When in despair, man employs every trick in the book to ensure he gets what his heart longs for, including telling lies.
For politicians, lying is part of their trade. It is for this reason that a senior pastor at Millersville Bible Church in the United States, Steven Cornell, once described politics and hypocrisy as bedfellows.
In one of his published sermons, Cornell explains how politicians use deceit to get elected before vanishing into thin air, only to return when another round of elections is near.
“Politicians are all a bunch of crooks! Every politician is a liar! They don’t really care about the people. They’re too busy fighting with each other to get anything done,” he said.
On May 20, Malawi will hold its first ever tripartite elections. Currently, politicians are busy selling their manifestoes to the electorate.
So, are all these promises lies?
Trintas Thipha of Lolo Village in Mulanje said she stopped attending campaign rallies because she cannot stomach the lies that politicians make to voters.
Thipha said the most disturbing thing is that some politicians who defaulted on their promises are holding important positions in their churches and mosques.
“This has always made me believe that politics encourages hypocrisy. Politicians are good men and women in their churches or mosques,” she said.
Thipha said hypocrisy has the potential to discourage voters from participating in elections.
A church elder at Nansato CCAP Church in Thyolo, Saulos Chisoso, said it is wrong to pretend that there could be politics without hypocrisy.
“The most dangerous form of political hypocrisy is to claim to have a politics without hypocrisy. The best voters can do is to decide what kind of hypocrite they want for a leader. Otherwise, we will never have politics without hypocrites,” said Chisoso.

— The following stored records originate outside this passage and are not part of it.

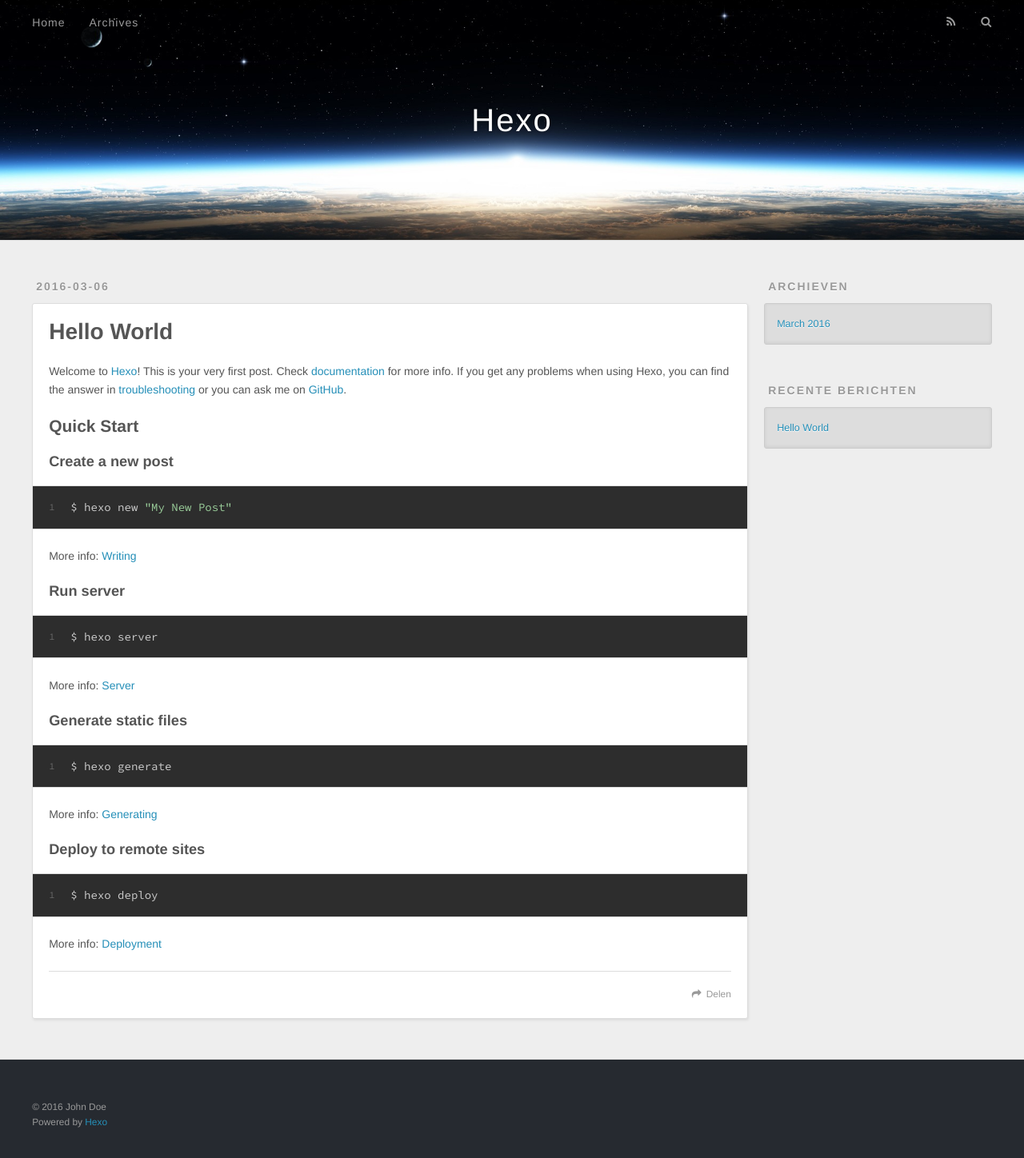
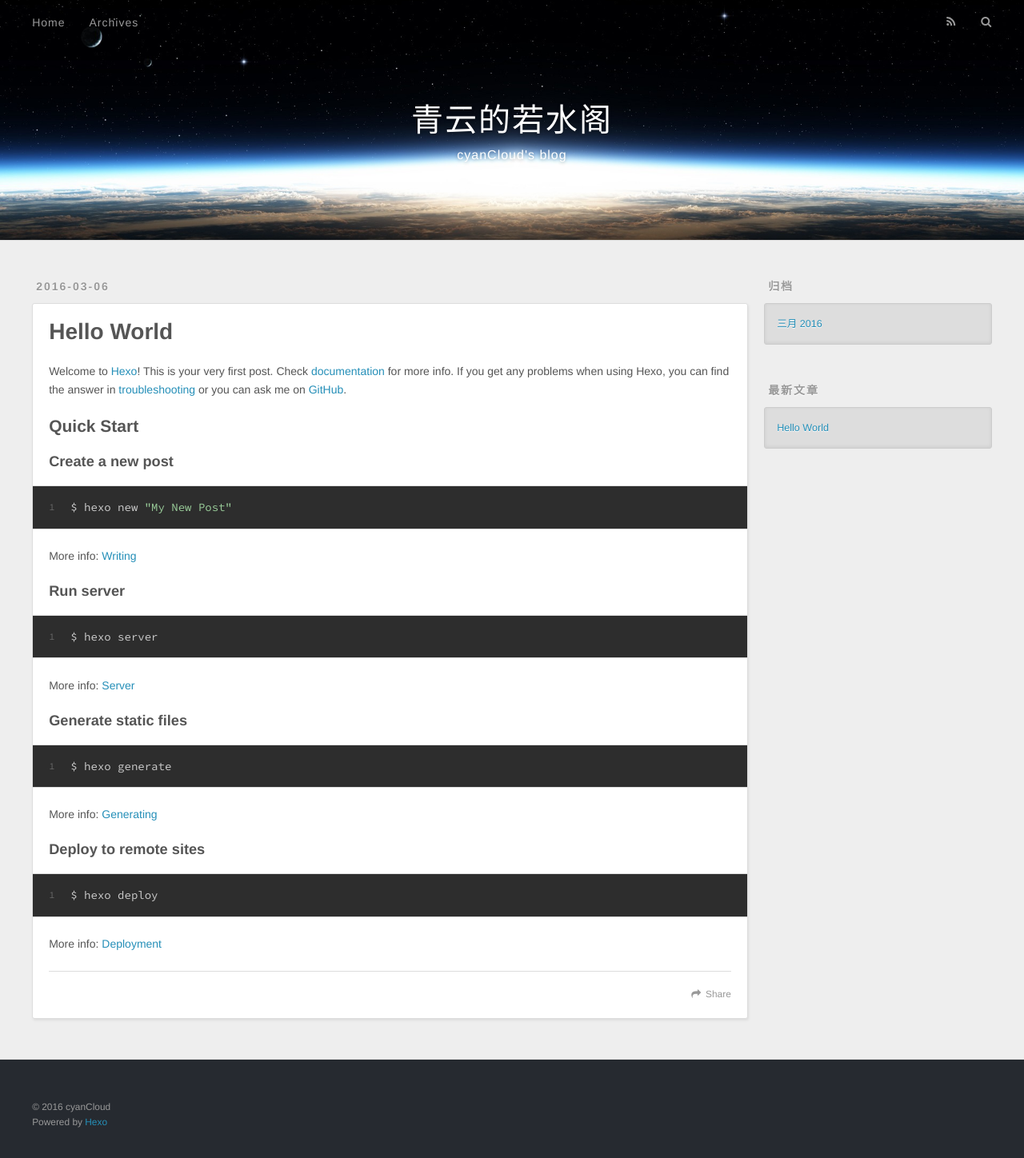
Before and after one commit to Shihao-Zhong-Bose/zhong950419.github.io, a plain HTML site: page index.html in a window 1280 px wide. Shown: the whole page at 80% size. Drawn offline with nearby package versions, Linux system fonts and the light colour scheme.

Commit message:
Site updated: 2016-03-06 22:55:55

```diff
--- a/index.html
+++ b/index.html
@@ -3,19 +3,19 @@
 <head>
   <meta charset="utf-8">
 
-  <title>Hexo</title>
+  <title>青云的若水阁</title>
   <meta name="viewport" content="width=device-width, initial-scale=1, maximum-scale=1">
-  <meta name="description">
+  <meta name="description" content="青云若水">
 <meta property="og:type" content="website">
-<meta property="og:title" content="Hexo">
+<meta property="og:title" content="青云的若水阁">
 <meta property="og:url" content="http://yoursite.com/index.html">
-<meta property="og:site_name" content="Hexo">
-<meta property="og:description">
+<meta property="og:site_name" content="青云的若水阁">
+<meta property="og:description" content="青云若水">
 <meta name="twitter:card" content="summary">
-<meta name="twitter:title" content="Hexo">
-<meta name="twitter:description">
+<meta name="twitter:title" content="青云的若水阁">
+<meta name="twitter:description" content="青云若水">
 
-    <link rel="alternate" href="/atom.xml" title="Hexo" type="application/atom+xml">
+    <link rel="alternate" href="/atom.xml" title="青云的若水阁" type="application/atom+xml">
 
 
     <link rel="icon" href="/favicon.png">
@@ -36,8 +36,12 @@
   <div id="header-outer" class="outer">
     <div id="header-title" class="inner">
       <h1 id="logo-wrap">
-        <a href="/" id="logo">Hexo</a>
+        <a href="/" id="logo">青云的若水阁</a>
       </h1>
+
+        <h2 id="subtitle-wrap">
+          <a href="/" id="subtitle">cyanCloud&#39;s blog</a>
+        </h2>
 
     </div>
     <div id="header-inner" class="inner">
@@ -53,7 +57,7 @@
 
           <a id="nav-rss-link" class="nav-icon" href="/atom.xml" title="RSS Feed"></a>
 
-        <a id="nav-search-btn" class="nav-icon" title="Zoeken"></a>
+        <a id="nav-search-btn" class="nav-icon" title="搜索"></a>
       </nav>
       <div id="search-form-wrap">
         <form action="//google.com/search" method="get" accept-charset="UTF-8" class="search-form"><input type="search" name="q" results="0" class="search-form-input" placeholder="Search"><button type="submit" class="search-form-submit">&#xF002;</button><input type="hidden" name="sitesearch" value="http://yoursite.com"></form>
@@ -99,7 +103,7 @@
 
     </div>
     <footer class="article-footer">
-      <a data-url="http://yoursite.com/2016/03/06/hello-world/" data-id="cilhh863x0000q8mo5v4k5dqt" class="article-share-link">Delen</a>
+      <a data-url="http://yoursite.com/2016/03/06/hello-world/" data-id="cilhhhrcy0000w0mok7hly34v" class="article-share-link">Share</a>
 
 
     </footer>
@@ -124,9 +128,9 @@
 
 
   <div class="widget-wrap">
-    <h3 class="widget-title">Archieven</h3>
+    <h3 class="widget-title">归档</h3>
     <div class="widget">
-      <ul class="archive-list"><li class="archive-list-item"><a class="archive-list-link" href="/archives/2016/03/">March 2016</a></li></ul>
+      <ul class="archive-list"><li class="archive-list-item"><a class="archive-list-link" href="/archives/2016/03/">三月 2016</a></li></ul>
     </div>
   </div>
 
@@ -134,7 +138,7 @@
 
 
   <div class="widget-wrap">
-    <h3 class="widget-title">Recente berichten</h3>
+    <h3 class="widget-title">最新文章</h3>
     <div class="widget">
       <ul>
 
@@ -154,7 +158,7 @@
 
   <div class="outer">
     <div id="footer-info" class="inner">
-      &copy; 2016 John Doe<br>
+      &copy; 2016 cyanCloud<br>
       Powered by <a href="http://hexo.io/" target="_blank">Hexo</a>
     </div>
   </div>
```
Also changed, not shown: 2016/03/06/hello-world/index.html (+14 -10 lines), archives/2016/03/index.html (+19 -15 lines), archives/2016/index.html (+19 -15 lines), archives/index.html (+19 -15 lines), 1 other file.
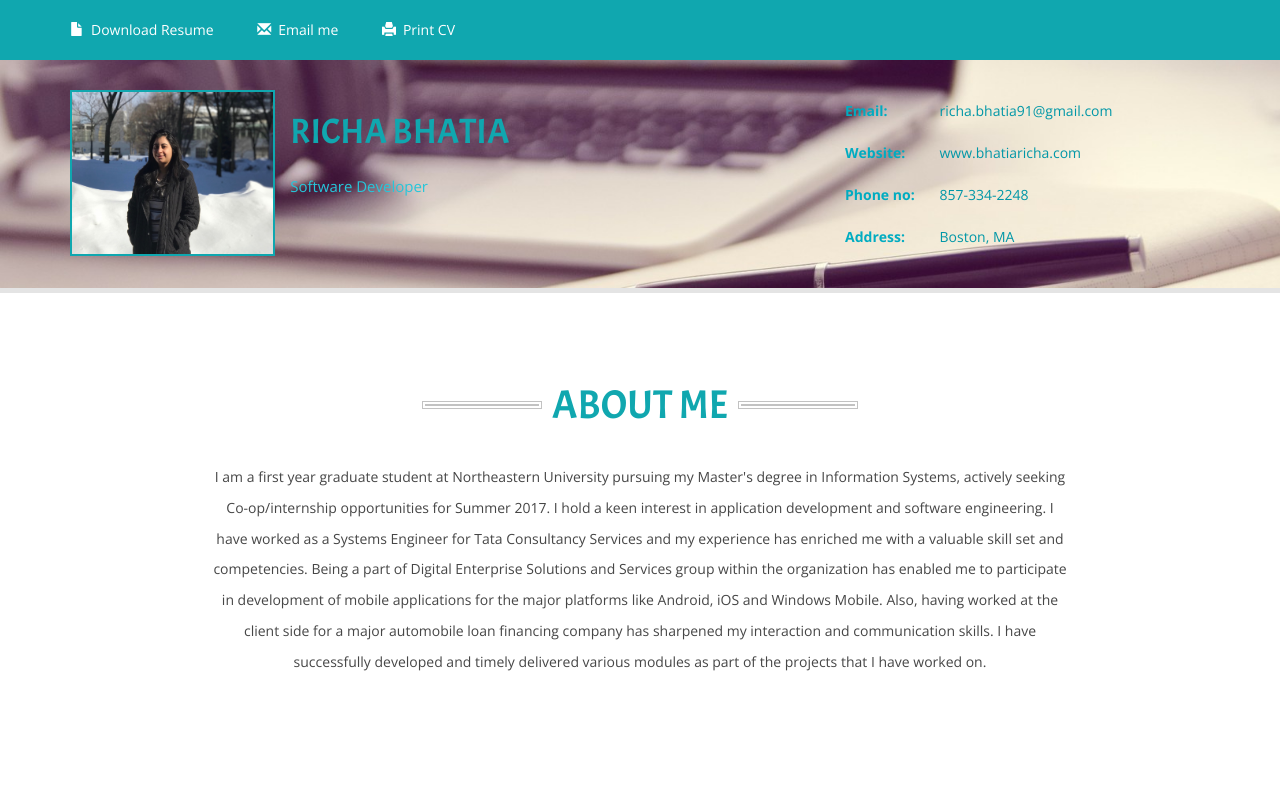
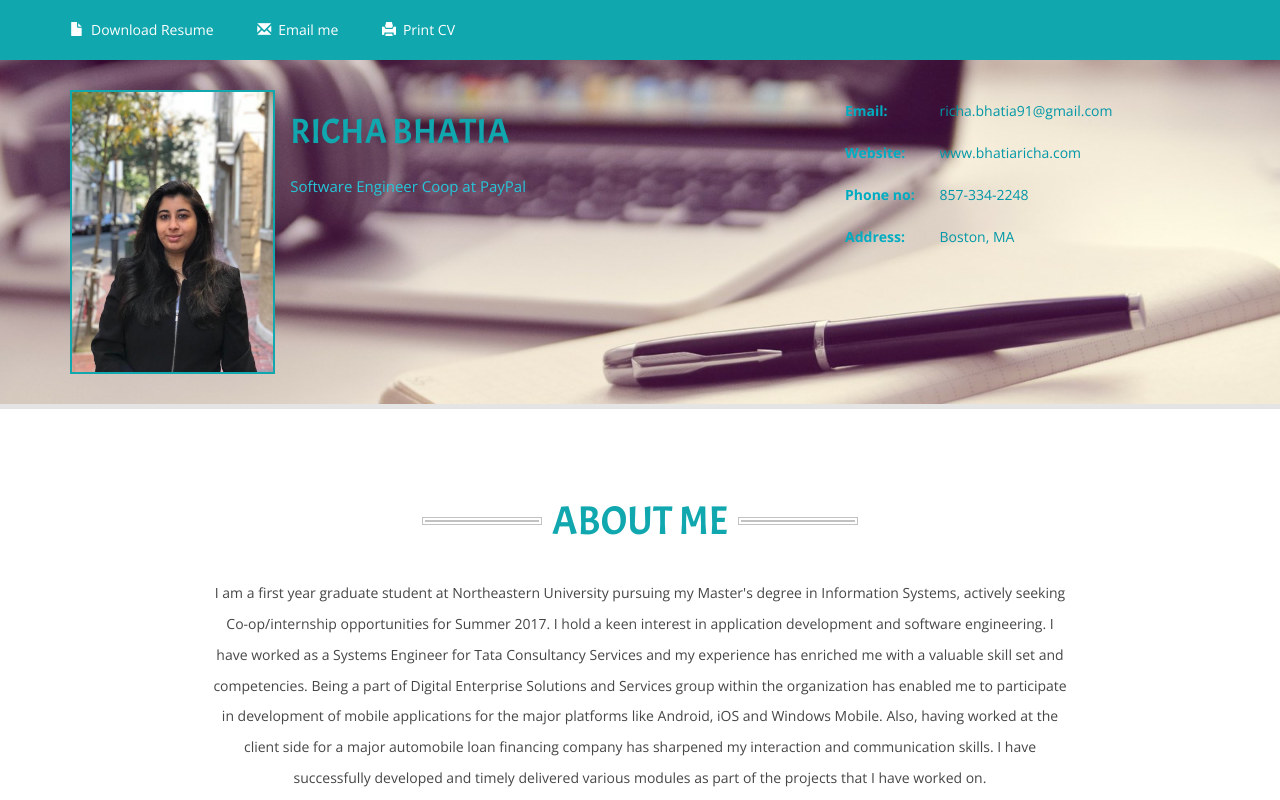
Before and after one commit to Richbh7/OnlineResume, a plain HTML site: page index.html in a window 1280 px wide. Shown: the top 800 px of the page. Drawn offline with nearby package versions, Linux system fonts and the light colour scheme.

Commit message:
updated picture and header

```diff
--- a/index.html
+++ b/index.html
@@ -95,11 +95,11 @@
 	<div class="container">
 		<div class="col-md-8 header-left">
 			<div class="col-sm-5 pro-pic" style="padding: 0px;">
-				<img class="img-responsive" src="images/linkedin_pic2.jpg" alt=" "/>
+				<img class="img-responsive" src="images/new_linkedin.jpg" alt=" "/>
 			</div>
 			<div class="col-sm-5 pro-text">
 				<h1>Richa Bhatia</h1>
-				<p style="color: #26C6DA;">Software Developer</p>
+				<p style="color: #26C6DA;">Software Engineer Coop at PayPal</p>
 			</div>
 			<div class="clearfix"></div>
 		</div>
```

Executive director of the Pan African Civic Educators Network (Pacenet) Steven Duwa said although no one likes being cheated or taken as a fool, shunning voting is irresponsible and dangerous.
Duwa said while it is crucial to seek credible and trustworthy leaders, voters should not naively wish for utopian political idealism.
“Every well-meaning citizen must be concerned about the growing cynicism towards politics that appears to feed on misguided expectations about human leaders. So, perhaps the best way to avoid the cynicism is to be more realistic about an ideal human leader before we decide on who to cast our vote for,” he said.